(Beginning of Material for the task)
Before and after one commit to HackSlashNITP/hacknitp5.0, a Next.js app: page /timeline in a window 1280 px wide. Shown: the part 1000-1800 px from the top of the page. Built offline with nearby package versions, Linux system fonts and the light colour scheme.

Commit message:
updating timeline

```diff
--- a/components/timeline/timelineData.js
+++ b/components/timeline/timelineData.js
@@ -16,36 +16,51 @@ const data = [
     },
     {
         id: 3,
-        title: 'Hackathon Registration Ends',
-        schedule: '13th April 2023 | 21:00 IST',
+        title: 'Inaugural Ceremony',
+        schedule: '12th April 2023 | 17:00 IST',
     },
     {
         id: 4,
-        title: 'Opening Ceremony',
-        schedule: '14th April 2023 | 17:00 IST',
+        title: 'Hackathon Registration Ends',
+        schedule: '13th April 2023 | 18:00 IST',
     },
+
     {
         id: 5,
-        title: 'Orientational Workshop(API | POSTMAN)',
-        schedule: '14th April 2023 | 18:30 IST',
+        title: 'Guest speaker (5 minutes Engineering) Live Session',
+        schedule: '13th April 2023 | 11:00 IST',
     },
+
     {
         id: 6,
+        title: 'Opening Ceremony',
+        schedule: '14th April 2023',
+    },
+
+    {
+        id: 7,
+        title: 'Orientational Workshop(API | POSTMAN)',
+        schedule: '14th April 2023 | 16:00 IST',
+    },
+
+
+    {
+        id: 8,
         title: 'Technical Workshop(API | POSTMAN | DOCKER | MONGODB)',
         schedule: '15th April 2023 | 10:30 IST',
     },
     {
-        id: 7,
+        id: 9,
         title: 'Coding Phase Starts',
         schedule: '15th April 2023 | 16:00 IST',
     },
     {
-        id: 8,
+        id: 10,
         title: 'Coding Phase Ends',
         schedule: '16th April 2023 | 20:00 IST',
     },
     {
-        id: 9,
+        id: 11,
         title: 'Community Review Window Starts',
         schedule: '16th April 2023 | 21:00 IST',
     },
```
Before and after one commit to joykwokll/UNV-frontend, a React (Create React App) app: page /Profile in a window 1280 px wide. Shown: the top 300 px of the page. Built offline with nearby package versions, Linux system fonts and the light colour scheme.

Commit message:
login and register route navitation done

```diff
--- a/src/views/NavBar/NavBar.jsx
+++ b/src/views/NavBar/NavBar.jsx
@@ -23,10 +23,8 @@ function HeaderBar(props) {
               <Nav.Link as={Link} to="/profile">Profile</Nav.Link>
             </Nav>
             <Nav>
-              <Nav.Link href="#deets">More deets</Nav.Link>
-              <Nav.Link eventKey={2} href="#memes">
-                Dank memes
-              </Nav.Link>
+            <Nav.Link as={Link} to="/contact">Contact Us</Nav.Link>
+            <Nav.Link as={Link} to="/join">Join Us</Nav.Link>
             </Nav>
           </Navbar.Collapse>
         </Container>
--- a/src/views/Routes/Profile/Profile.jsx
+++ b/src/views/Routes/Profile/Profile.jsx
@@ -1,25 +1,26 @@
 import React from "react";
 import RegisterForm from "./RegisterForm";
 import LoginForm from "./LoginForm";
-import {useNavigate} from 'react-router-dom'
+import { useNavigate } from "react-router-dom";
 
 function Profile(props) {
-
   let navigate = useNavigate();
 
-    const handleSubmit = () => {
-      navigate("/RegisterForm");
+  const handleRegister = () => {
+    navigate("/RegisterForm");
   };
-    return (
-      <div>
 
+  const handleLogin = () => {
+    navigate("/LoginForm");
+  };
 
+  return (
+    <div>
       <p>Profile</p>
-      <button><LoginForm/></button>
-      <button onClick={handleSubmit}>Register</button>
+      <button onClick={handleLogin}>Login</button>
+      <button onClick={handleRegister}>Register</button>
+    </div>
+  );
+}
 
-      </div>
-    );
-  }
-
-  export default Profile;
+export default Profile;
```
(End of Material for the task)
_Exercise brief_.
For each record above, give it again without a single change.

_Solution for this problem_.
Before and after one commit to HackSlashNITP/hacknitp5.0, a Next.js app: page /timeline in a window 1280 px wide. Shown: the part 1000-1800 px from the top of the page. Built offline with nearby package versions, Linux system fonts and the light colour scheme.

Commit message:
updating timeline

```diff
--- a/components/timeline/timelineData.js
+++ b/components/timeline/timelineData.js
@@ -16,36 +16,51 @@ const data = [
     },
     {
         id: 3,
-        title: 'Hackathon Registration Ends',
-        schedule: '13th April 2023 | 21:00 IST',
+        title: 'Inaugural Ceremony',
+        schedule: '12th April 2023 | 17:00 IST',
     },
     {
         id: 4,
-        title: 'Opening Ceremony',
-        schedule: '14th April 2023 | 17:00 IST',
+        title: 'Hackathon Registration Ends',
+        schedule: '13th April 2023 | 18:00 IST',
     },
+
     {
         id: 5,
-        title: 'Orientational Workshop(API | POSTMAN)',
-        schedule: '14th April 2023 | 18:30 IST',
+        title: 'Guest speaker (5 minutes Engineering) Live Session',
+        schedule: '13th April 2023 | 11:00 IST',
     },
+
     {
         id: 6,
+        title: 'Opening Ceremony',
+        schedule: '14th April 2023',
+    },
+
+    {
+        id: 7,
+        title: 'Orientational Workshop(API | POSTMAN)',
+        schedule: '14th April 2023 | 16:00 IST',
+    },
+
+
+    {
+        id: 8,
         title: 'Technical Workshop(API | POSTMAN | DOCKER | MONGODB)',
         schedule: '15th April 2023 | 10:30 IST',
     },
     {
-        id: 7,
+        id: 9,
         title: 'Coding Phase Starts',
         schedule: '15th April 2023 | 16:00 IST',
     },
     {
-        id: 8,
+        id: 10,
         title: 'Coding Phase Ends',
         schedule: '16th April 2023 | 20:00 IST',
     },
     {
-        id: 9,
+        id: 11,
         title: 'Community Review Window Starts',
         schedule: '16th April 2023 | 21:00 IST',
     },
```
Before and after one commit to joykwokll/UNV-frontend, a React (Create React App) app: page /Profile in a window 1280 px wide. Shown: the top 300 px of the page. Built offline with nearby package versions, Linux system fonts and the light colour scheme.

Commit message:
login and register route navitation done

```diff
--- a/src/views/NavBar/NavBar.jsx
+++ b/src/views/NavBar/NavBar.jsx
@@ -23,10 +23,8 @@ function HeaderBar(props) {
               <Nav.Link as={Link} to="/profile">Profile</Nav.Link>
             </Nav>
             <Nav>
-              <Nav.Link href="#deets">More deets</Nav.Link>
-              <Nav.Link eventKey={2} href="#memes">
-                Dank memes
-              </Nav.Link>
+            <Nav.Link as={Link} to="/contact">Contact Us</Nav.Link>
+            <Nav.Link as={Link} to="/join">Join Us</Nav.Link>
             </Nav>
           </Navbar.Collapse>
         </Container>
--- a/src/views/Routes/Profile/Profile.jsx
+++ b/src/views/Routes/Profile/Profile.jsx
@@ -1,25 +1,26 @@
 import React from "react";
 import RegisterForm from "./RegisterForm";
 import LoginForm from "./LoginForm";
-import {useNavigate} from 'react-router-dom'
+import { useNavigate } from "react-router-dom";
 
 function Profile(props) {
-
   let navigate = useNavigate();
 
-    const handleSubmit = () => {
-      navigate("/RegisterForm");
+  const handleRegister = () => {
+    navigate("/RegisterForm");
   };
-    return (
-      <div>
 
+  const handleLogin = () => {
+    navigate("/LoginForm");
+  };
 
+  return (
+    <div>
       <p>Profile</p>
-      <button><LoginForm/></button>
-      <button onClick={handleSubmit}>Register</button>
+      <button onClick={handleLogin}>Login</button>
+      <button onClick={handleRegister}>Register</button>
+    </div>
+  );
+}
 
-      </div>
-    );
-  }
-
-  export default Profile;
+export default Profile;
```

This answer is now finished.